The forces co-operate with each other, but it is unusual for members of one force to operate in another's area unless they are asked to give assistance. This sometimes happens when there has been a very serious crime. A Chief Constable (the most senior police officer of a force) may sometimes ask for the assistance of London's police force, based at New Scotland Yard — known simply as 'the Yard'.
In most countries the police carry guns. In Britain, however, this is extremely unusual Policemen do not, as a rule, carry firearms in their day-to-day work, though certain specialist units are trained to do so and can be called upon to help the regular police force in situations where firearms are involved, e.g. terrorist incidents, armed robberies etc. The only policemen who routinely carry weapons are those assigned to guard politicians and diplomats, or special officers who patrol airports.
In certain circumstances specially trained police officers can be armed, but only with the signed permission of a magistrate.

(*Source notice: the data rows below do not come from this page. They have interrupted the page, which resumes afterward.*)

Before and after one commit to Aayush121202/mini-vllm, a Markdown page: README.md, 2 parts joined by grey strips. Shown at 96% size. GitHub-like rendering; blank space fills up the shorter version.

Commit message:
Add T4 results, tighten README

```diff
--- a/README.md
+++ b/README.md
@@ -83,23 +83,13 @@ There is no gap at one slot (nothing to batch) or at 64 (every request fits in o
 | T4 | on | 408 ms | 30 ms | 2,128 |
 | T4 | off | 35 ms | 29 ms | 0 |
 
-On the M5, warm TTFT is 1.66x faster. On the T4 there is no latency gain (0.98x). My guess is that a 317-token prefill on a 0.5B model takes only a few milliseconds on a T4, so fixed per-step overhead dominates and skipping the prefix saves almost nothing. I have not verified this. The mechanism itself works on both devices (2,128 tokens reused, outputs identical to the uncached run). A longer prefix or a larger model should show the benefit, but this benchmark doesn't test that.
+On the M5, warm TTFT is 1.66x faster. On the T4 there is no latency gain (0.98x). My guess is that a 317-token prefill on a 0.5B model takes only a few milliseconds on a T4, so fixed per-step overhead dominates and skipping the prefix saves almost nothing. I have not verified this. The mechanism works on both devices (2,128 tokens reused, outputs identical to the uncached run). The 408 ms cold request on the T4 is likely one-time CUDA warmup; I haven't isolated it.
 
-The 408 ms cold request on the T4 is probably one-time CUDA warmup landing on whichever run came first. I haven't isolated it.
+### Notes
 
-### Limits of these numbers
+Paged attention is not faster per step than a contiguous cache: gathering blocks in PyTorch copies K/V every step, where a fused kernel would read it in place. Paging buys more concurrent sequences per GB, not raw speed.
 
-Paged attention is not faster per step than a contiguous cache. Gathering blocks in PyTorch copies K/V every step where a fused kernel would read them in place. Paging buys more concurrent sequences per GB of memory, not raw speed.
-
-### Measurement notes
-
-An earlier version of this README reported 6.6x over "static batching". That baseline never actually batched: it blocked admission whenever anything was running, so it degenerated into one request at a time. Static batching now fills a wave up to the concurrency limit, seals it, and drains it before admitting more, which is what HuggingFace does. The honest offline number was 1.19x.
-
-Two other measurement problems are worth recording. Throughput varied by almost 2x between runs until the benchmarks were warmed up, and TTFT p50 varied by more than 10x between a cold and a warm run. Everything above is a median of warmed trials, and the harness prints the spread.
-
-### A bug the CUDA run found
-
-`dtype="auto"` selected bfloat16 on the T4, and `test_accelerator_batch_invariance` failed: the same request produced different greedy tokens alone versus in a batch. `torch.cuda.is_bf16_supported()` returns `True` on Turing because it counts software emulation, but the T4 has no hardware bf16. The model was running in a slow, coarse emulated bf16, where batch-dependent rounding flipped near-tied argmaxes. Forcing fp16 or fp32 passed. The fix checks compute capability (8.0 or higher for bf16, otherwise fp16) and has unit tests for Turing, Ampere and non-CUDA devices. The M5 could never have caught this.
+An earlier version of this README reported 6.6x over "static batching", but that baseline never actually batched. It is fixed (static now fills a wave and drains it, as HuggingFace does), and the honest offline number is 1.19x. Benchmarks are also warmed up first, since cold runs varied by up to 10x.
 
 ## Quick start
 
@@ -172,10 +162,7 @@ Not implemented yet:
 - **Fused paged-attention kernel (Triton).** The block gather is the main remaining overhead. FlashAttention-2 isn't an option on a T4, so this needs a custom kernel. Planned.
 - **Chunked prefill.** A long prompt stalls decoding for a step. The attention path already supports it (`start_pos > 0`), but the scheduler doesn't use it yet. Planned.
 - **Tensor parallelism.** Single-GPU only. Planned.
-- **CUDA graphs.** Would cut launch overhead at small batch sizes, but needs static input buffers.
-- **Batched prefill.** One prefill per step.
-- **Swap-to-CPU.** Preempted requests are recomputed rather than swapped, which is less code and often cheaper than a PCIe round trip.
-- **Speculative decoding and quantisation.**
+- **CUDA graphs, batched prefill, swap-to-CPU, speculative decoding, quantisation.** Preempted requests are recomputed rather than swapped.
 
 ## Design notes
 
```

All members of the police must have gained a certain level of academic qualifications at school and undergone a period of intensive training. Like in the army, there are a number of ranks: after the Chief Constable comes the Assistant Chief Constable, Chief Superintendent, Chief Inspector, Inspector, Sergeant and Constable. Women make up about 10 per cent of the police force. The police are helped by a number of Special Constables — members of the public who work for the police voluntarily for a few hours a week.
Each police force has its own Criminal Investigation Department (CID). Members of CIDs are detectives, and they do not wear uniforms. (The other uniformed people you see in British towns are traffic wardens. Their job is to make sure that drivers obey the parking regulations. They have no other powers — it is the police who are responsible for controlling offences like speeding, careless driving and drunken driving.)
The duties of the police are varied, ranging from assisting at accidents to safeguarding public order and dealing with lost property. One of their main functions is, of course, apprehending criminals and would-be criminals.
Cesare Lombroso (1836—1909)
Professor Lombroso is a criminologist whose views, though not altogether correct, caused a lot of interest and made other people look into the problem of crime in a more scientific way. He is regarded as the father of the scientific study of criminals, or
Lombroso studied at the universities of Padua, Vienna, and Paris, and later he became a professor of psychiatry and forensic medicine, a director of a mental asylum.
In an enormous book called The Criminal, he set out the idea that there is a definite criminal type, who can he recognised by his or her appearance. Some of what he said is difficult to believe. For example, he said that left-handed persons have a criminal instinct. Among the things he considered important were the shape of the head, colour of the hair, the eyes, the curve of the chin and forehead and if the ears stick out
Lombroso's theories were widely influential in Europe for a time, but his emphasis on hereditary causes of crime was later strongly rejected in favour of environmental factors. Lombroso tried to reform the Italian penal system, and he encouraged more humane and constructive treatment of convicts through the use of work programs intended to make them more productive members of society.